There is plenty of reason to wish that lawmakers had been able to predict the future at the turn of the century and had acted forthrightly to create a comprehensive regulatory plan for the casino gambling industry.

Such a plan would have established a consistent system of allocating sites and economic criteria for building casinos, along with sufficient regulations to ensure their honest operation and a fair distribution of a portion of their revenues to state and local coffers.

If legislators determined that the harness racing industry was of such value to the state that it deserved special subsidies, those could have been allocated by law from either casino receipts or other revenues.

Blessed with 20-20 hindsight, we today could tell them that’s what they should have done.
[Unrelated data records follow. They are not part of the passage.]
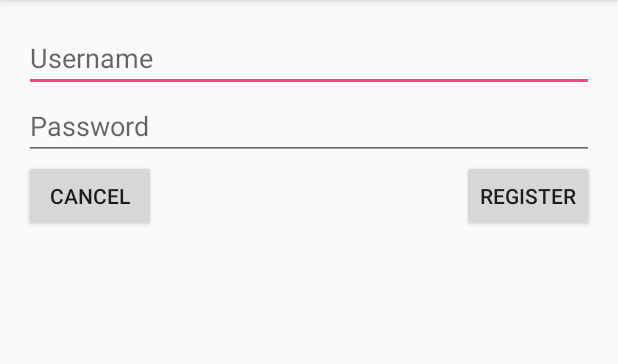
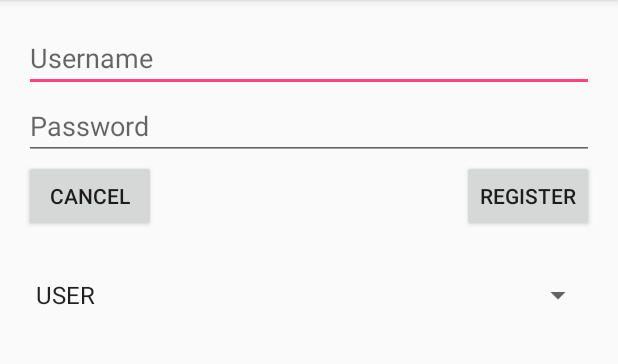
Before and after one commit to Yhprum/CleanWater, an Android app: the screen it shows after launch (RegisterActivity), after a tap on "REGISTER", on a phone screen of 412 x 824 dp, the part 84-448 px from its top. Run offline under Robolectric (Android 15) with nearby library versions, the phone set to English and light mode, and no system bars; our stand-ins replace Firebase (no records; nobody signed in at launch, a user with empty details on screens opened directly).

Commit message:
Added registration support via Firebase

```diff
--- a/app/build.gradle
+++ b/app/build.gradle
@@ -25,5 +25,9 @@ dependencies {
         exclude group: 'com.android.support', module: 'support-annotations'
     })
     compile 'com.android.support:appcompat-v7:25.1.1'
+    compile 'com.google.firebase:firebase-auth:9.2.0'
     testCompile 'junit:junit:4.12'
 }
+
+
+apply plugin: 'com.google.gms.google-services'
--- a/app/src/main/AndroidManifest.xml
+++ b/app/src/main/AndroidManifest.xml
@@ -1,6 +1,8 @@
 <?xml version="1.0" encoding="utf-8"?>
 <manifest xmlns:android="http://schemas.android.com/apk/res/android"
     package="edu.gatech.cleanwater">
+
+    <uses-permission android:name="android.permission.INTERNET"/>
 
     <application
         android:allowBackup="true"
--- /dev/null
+++ b/app/src/main/java/edu/gatech/cleanwater/Model/UserType.java
@@ -0,0 +1,12 @@
+package edu.gatech.cleanwater.Model;
+
+/**
+ * Created by Ryan on 2/20/2017.
+ */
+
+public enum UserType {
+    USER,
+    WORKER,
+    MANAGER,
+    ADMIN
+}
--- a/app/src/main/java/edu/gatech/cleanwater/controllers/RegisterActivity.java
+++ b/app/src/main/java/edu/gatech/cleanwater/controllers/RegisterActivity.java
@@ -1,32 +1,82 @@
 package edu.gatech.cleanwater.controllers;
 
+import android.app.ProgressDialog;
 import android.content.Intent;
+import android.support.annotation.NonNull;
 import android.support.v7.app.AppCompatActivity;
 import android.os.Bundle;
+import android.text.TextUtils;
+import android.util.Log;
 import android.view.View;
+import android.widget.ArrayAdapter;
 import android.widget.Button;
 import android.widget.EditText;
+import android.widget.ProgressBar;
+import android.widget.Spinner;
+import android.widget.Toast;
 
+import com.google.android.gms.tasks.OnCompleteListener;
+import com.google.android.gms.tasks.Task;
+import com.google.firebase.auth.AuthResult;
+import com.google.firebase.auth.FirebaseAuth;
+import com.google.firebase.auth.FirebaseUser;
+
+import edu.gatech.cleanwater.Model.UserType;
 import edu.gatech.cleanwater.R;
 
 public class RegisterActivity extends AppCompatActivity {
+
+    private EditText etUsername, etPassword;
+    private String username, password;
+    private UserType type;
+    private Spinner sType;
+    private ProgressDialog pdLoad;
+
+    private FirebaseAuth mAuth;
+    private FirebaseAuth.AuthStateListener mAuthListener;
+    private static final String TAG = "RegisterActivity";
 
     @Override
     protected void onCreate(Bundle savedInstanceState) {
         super.onCreate(savedInstanceState);
         setContentView(R.layout.activity_register);
 
-        final EditText etUsername = (EditText) findViewById(R.id.etUsername);
-        final EditText etPassword = (EditText) findViewById(R.id.etPassword);
+        mAuth = FirebaseAuth.getInstance();
+        mAuthListener = new FirebaseAuth.AuthStateListener() {
+            @Override
+            public void onAuthStateChanged(@NonNull FirebaseAuth firebaseAuth) {
+                FirebaseUser user = firebaseAuth.getCurrentUser();
+                if (user != null) {
+                    // User is signed in
+                    Log.d(TAG, "onAuthStateChanged:signed_in:" + user.getUid());
+                } else {
+                    // User is signed out
+                    Log.d(TAG, "onAuthStateChanged:signed_out");
+                }
+                // ...
+            }
+        };
+
+        pdLoad = new ProgressDialog(this);
+
+        etUsername = (EditText) findViewById(R.id.etUsername);
+        etPassword = (EditText) findViewById(R.id.etPassword);
+
+        sType = (Spinner) findViewById(R.id.sType);
 
         final Button bRegister = (Button) findViewById(R.id.bRegister);
         final Button bCancel = (Button) findViewById(R.id.bCancel);
 
+        ArrayAdapter<String> adapter = new ArrayAdapter(this,android.R.layout.simple_spinner_item, UserType.values());
+        adapter.setDropDownViewResource(android.R.layout.simple_spinner_dropdown_item);
+        sType.setAdapter(adapter);
+
         bRegister.setOnClickListener(new View.OnClickListener() {
             @Override
             public void onClick(View view) {
-                Intent cancel = new Intent(RegisterActivity.this, WelcomeActivity.class);
-                RegisterActivity.this.startActivity(cancel);
+                registerUser();
+//                Intent reg = new Intent(RegisterActivity.this, WelcomeActivity.class);
+//                RegisterActivity.this.startActivity(reg);
             }
         });
 
@@ -38,4 +88,47 @@ public class RegisterActivity extends AppCompatActivity {
             }
         });
     }
+
+    private void registerUser() {
+        username = etUsername.getText().toString().trim();
+        password = etPassword.getText().toString().trim();
+        type = (UserType) sType.getSelectedItem();
+
+        if(TextUtils.isEmpty(username)) {
+            Toast.makeText(this, "Enter a username", Toast.LENGTH_SHORT).show();
+            return;
+        }
+        if(TextUtils.isEmpty(password)) {
+            Toast.makeText(this, "Enter a password", Toast.LENGTH_SHORT).show();
+            return;
+        }
+        pdLoad.setMessage("Registering...");
+        pdLoad.show();
+        mAuth.createUserWithEmailAndPassword(username, password)
+                .addOnCompleteListener(this, new OnCompleteListener<AuthResult>() {
+                    @Override
+                    public void onComplete(@NonNull Task<AuthResult> task) {
+                        if(task.isComplete()) {
+                            Toast.makeText(RegisterActivity.this, "success", Toast.LENGTH_SHORT).show();
+                        } else {
+                            Toast.makeText(RegisterActivity.this, "failure", Toast.LENGTH_SHORT).show();
+                        }
+                    }
+                });
+
+    }
+
+    @Override
+    public void onStart() {
+        super.onStart();
+        mAuth.addAuthStateListener(mAuthListener);
+    }
+
+    @Override
+    public void onStop() {
+        super.onStop();
+        if (mAuthListener != null) {
+            mAuth.removeAuthStateListener(mAuthListener);
+        }
+    }
 }
--- a/app/src/main/res/layout/activity_register.xml
+++ b/app/src/main/res/layout/activity_register.xml
@@ -48,4 +48,12 @@
         android:layout_alignParentEnd="true"
         android:id="@+id/bRegister" />
 
+    <Spinner
+        android:layout_width="match_parent"
+        android:layout_height="wrap_content"
+        android:layout_marginTop="30dp"
+        android:id="@+id/sType"
+        android:layout_below="@+id/bCancel"
+        android:layout_alignParentStart="true" />
+
 </RelativeLayout>
--- a/build.gradle
+++ b/build.gradle
@@ -9,6 +9,7 @@ buildscript {
 
         // NOTE: Do not place your application dependencies here; they belong
         // in the individual module build.gradle files
+        classpath 'com.google.gms:google-services:3.0.0'
     }
 }
 
```
Also changed, not shown: app/src/main/java/edu/gatech/cleanwater/Model/User.java (added, +18 -0 lines), 1 other file.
Then Maine would have been prepared for an onslaught of proposals to create gambling facilities here, there and everywhere without regard to anything other than the hopes and plans of a variety of potential sponsors.

Instead, those people and groups each created their own site selection criteria and promised to distribute revenues according to their own priorities, scattering promised largesse around to garner the most support, but without regard to demonstrated need or established public policy.

We could have said that the promise of profits from the population’s propensity to wager its current assets against the hope of future gain would come to be a form of minting money for casino operators.

We could have told our fellow Mainers that when economic times got bad, the lure of jobs in the casino industry would eventually overwhelm many Mainers’ native skepticism that it was possible to get something for nothing — ground already plowed by the state lottery and by casino operations in other states that attracted Mainers by the busloads.

But it’s a decade too late for that. Maine now has a casino in Bangor, another one being built in Oxford, and a fairly good chance that voters Nov. 8 will approve two or three more, in southern Maine, Washington County and Lewiston. What can we do now?

We can do this: When lawmakers return to Augusta in January, they can revisit the entire topic of casino regulation and, taking advantage of the experience of other states and their established laws and rules, rewrite Maine’s law to bring order and regularity to what is now chaos.

Or, we can continue to ignore the need and let this industry grow as it wishes — and live with the consequences, whether they are good or bad.

We can’t go back and start off on the right foot. But we don’t have to keep putting the wrong one forward, either.